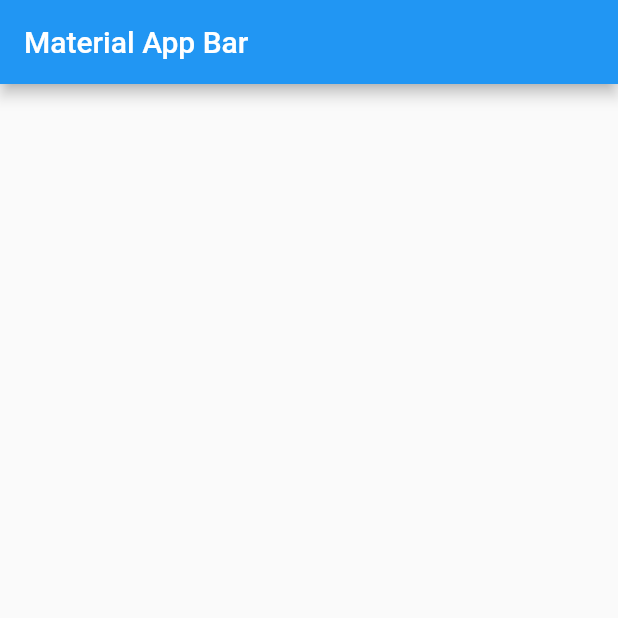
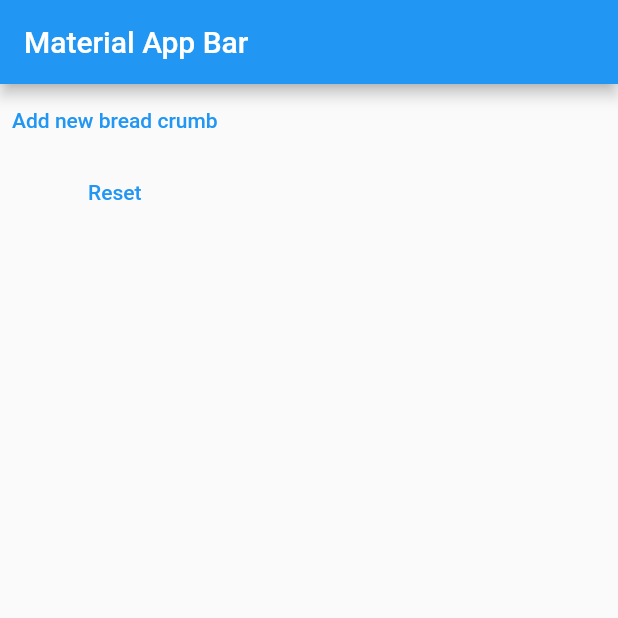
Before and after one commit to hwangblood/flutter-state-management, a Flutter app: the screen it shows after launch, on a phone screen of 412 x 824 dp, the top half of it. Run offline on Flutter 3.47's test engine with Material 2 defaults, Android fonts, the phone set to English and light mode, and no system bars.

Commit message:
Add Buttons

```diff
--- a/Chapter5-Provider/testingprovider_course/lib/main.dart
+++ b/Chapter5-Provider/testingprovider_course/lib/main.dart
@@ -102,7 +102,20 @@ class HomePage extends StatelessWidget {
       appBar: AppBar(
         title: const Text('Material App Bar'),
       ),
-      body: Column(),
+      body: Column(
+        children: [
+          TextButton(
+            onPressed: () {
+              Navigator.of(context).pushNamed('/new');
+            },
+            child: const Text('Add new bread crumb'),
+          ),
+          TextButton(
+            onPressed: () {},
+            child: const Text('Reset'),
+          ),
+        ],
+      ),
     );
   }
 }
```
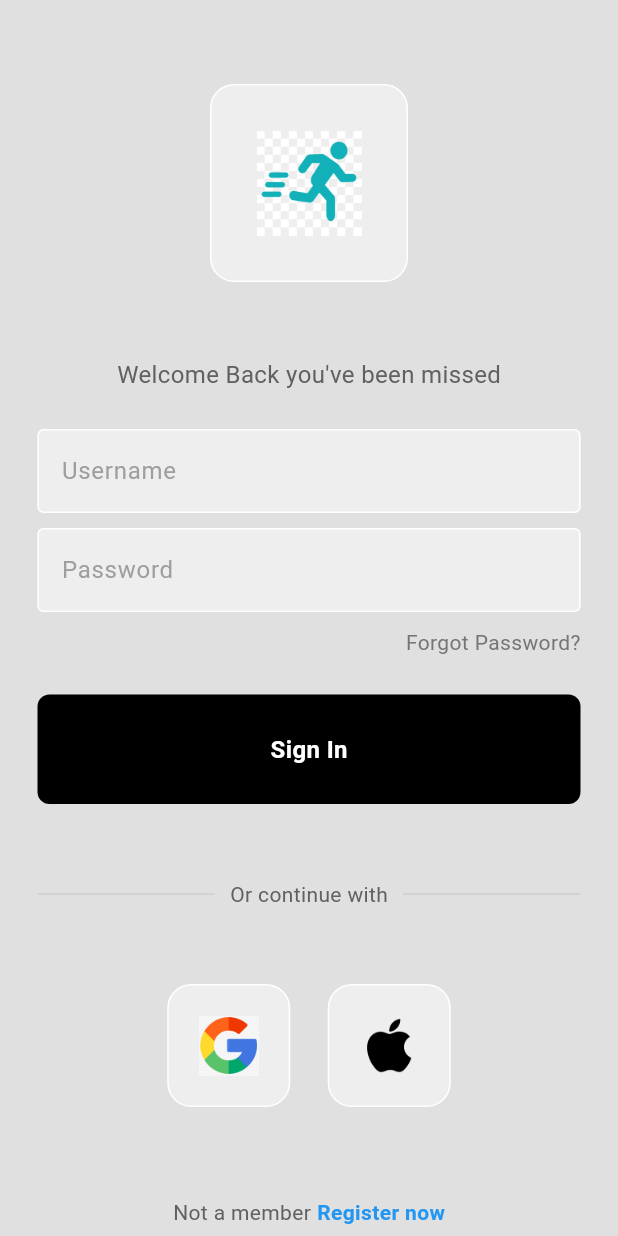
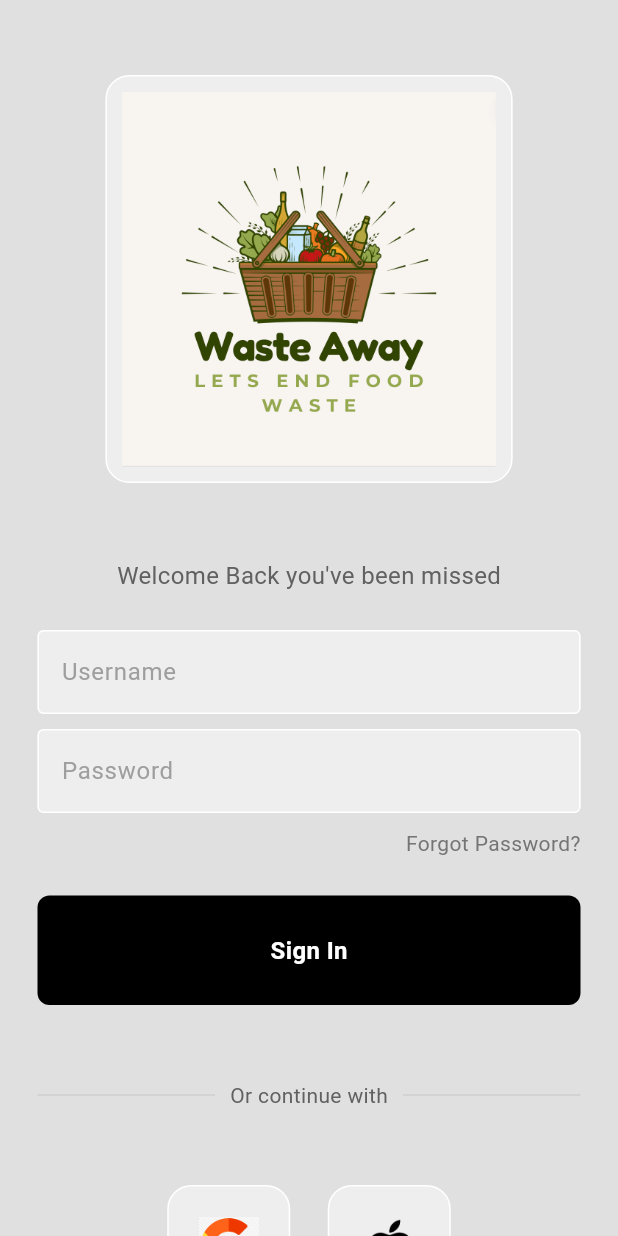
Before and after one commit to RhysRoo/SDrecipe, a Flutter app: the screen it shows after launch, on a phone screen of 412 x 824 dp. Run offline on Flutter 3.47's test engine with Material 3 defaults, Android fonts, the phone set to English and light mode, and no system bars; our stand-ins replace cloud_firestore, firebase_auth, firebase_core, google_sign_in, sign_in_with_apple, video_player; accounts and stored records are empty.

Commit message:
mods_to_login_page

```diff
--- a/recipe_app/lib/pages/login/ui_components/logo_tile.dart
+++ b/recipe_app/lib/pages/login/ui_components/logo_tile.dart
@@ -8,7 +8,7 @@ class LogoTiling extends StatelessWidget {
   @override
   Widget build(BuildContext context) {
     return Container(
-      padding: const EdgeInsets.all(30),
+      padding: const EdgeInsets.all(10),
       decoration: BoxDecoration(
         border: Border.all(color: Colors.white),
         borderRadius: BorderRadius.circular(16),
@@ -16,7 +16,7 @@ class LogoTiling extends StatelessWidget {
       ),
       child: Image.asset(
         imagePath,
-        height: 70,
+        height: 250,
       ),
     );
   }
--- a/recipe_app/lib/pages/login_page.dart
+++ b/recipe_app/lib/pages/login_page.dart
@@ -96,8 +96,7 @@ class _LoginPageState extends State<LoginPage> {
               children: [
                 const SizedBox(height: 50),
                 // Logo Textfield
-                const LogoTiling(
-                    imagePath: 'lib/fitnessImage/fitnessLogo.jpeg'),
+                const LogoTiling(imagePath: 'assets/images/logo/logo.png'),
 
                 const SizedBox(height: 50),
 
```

----------

What is expected:
Repeat each line of the records above exactly, but do not copy the pictures.

Solution to this exercise:
Before and after one commit to hwangblood/flutter-state-management, a Flutter app: the screen it shows after launch, on a phone screen of 412 x 824 dp, the top half of it. Run offline on Flutter 3.47's test engine with Material 2 defaults, Android fonts, the phone set to English and light mode, and no system bars.

Commit message:
Add Buttons

```diff
--- a/Chapter5-Provider/testingprovider_course/lib/main.dart
+++ b/Chapter5-Provider/testingprovider_course/lib/main.dart
@@ -102,7 +102,20 @@ class HomePage extends StatelessWidget {
       appBar: AppBar(
         title: const Text('Material App Bar'),
       ),
-      body: Column(),
+      body: Column(
+        children: [
+          TextButton(
+            onPressed: () {
+              Navigator.of(context).pushNamed('/new');
+            },
+            child: const Text('Add new bread crumb'),
+          ),
+          TextButton(
+            onPressed: () {},
+            child: const Text('Reset'),
+          ),
+        ],
+      ),
     );
   }
 }
```
Before and after one commit to RhysRoo/SDrecipe, a Flutter app: the screen it shows after launch, on a phone screen of 412 x 824 dp. Run offline on Flutter 3.47's test engine with Material 3 defaults, Android fonts, the phone set to English and light mode, and no system bars; our stand-ins replace cloud_firestore, firebase_auth, firebase_core, google_sign_in, sign_in_with_apple, video_player; accounts and stored records are empty.

Commit message:
mods_to_login_page

```diff
--- a/recipe_app/lib/pages/login/ui_components/logo_tile.dart
+++ b/recipe_app/lib/pages/login/ui_components/logo_tile.dart
@@ -8,7 +8,7 @@ class LogoTiling extends StatelessWidget {
   @override
   Widget build(BuildContext context) {
     return Container(
-      padding: const EdgeInsets.all(30),
+      padding: const EdgeInsets.all(10),
       decoration: BoxDecoration(
         border: Border.all(color: Colors.white),
         borderRadius: BorderRadius.circular(16),
@@ -16,7 +16,7 @@ class LogoTiling extends StatelessWidget {
       ),
       child: Image.asset(
         imagePath,
-        height: 70,
+        height: 250,
       ),
     );
   }
--- a/recipe_app/lib/pages/login_page.dart
+++ b/recipe_app/lib/pages/login_page.dart
@@ -96,8 +96,7 @@ class _LoginPageState extends State<LoginPage> {
               children: [
                 const SizedBox(height: 50),
                 // Logo Textfield
-                const LogoTiling(
-                    imagePath: 'lib/fitnessImage/fitnessLogo.jpeg'),
+                const LogoTiling(imagePath: 'assets/images/logo/logo.png'),
 
                 const SizedBox(height: 50),
 
```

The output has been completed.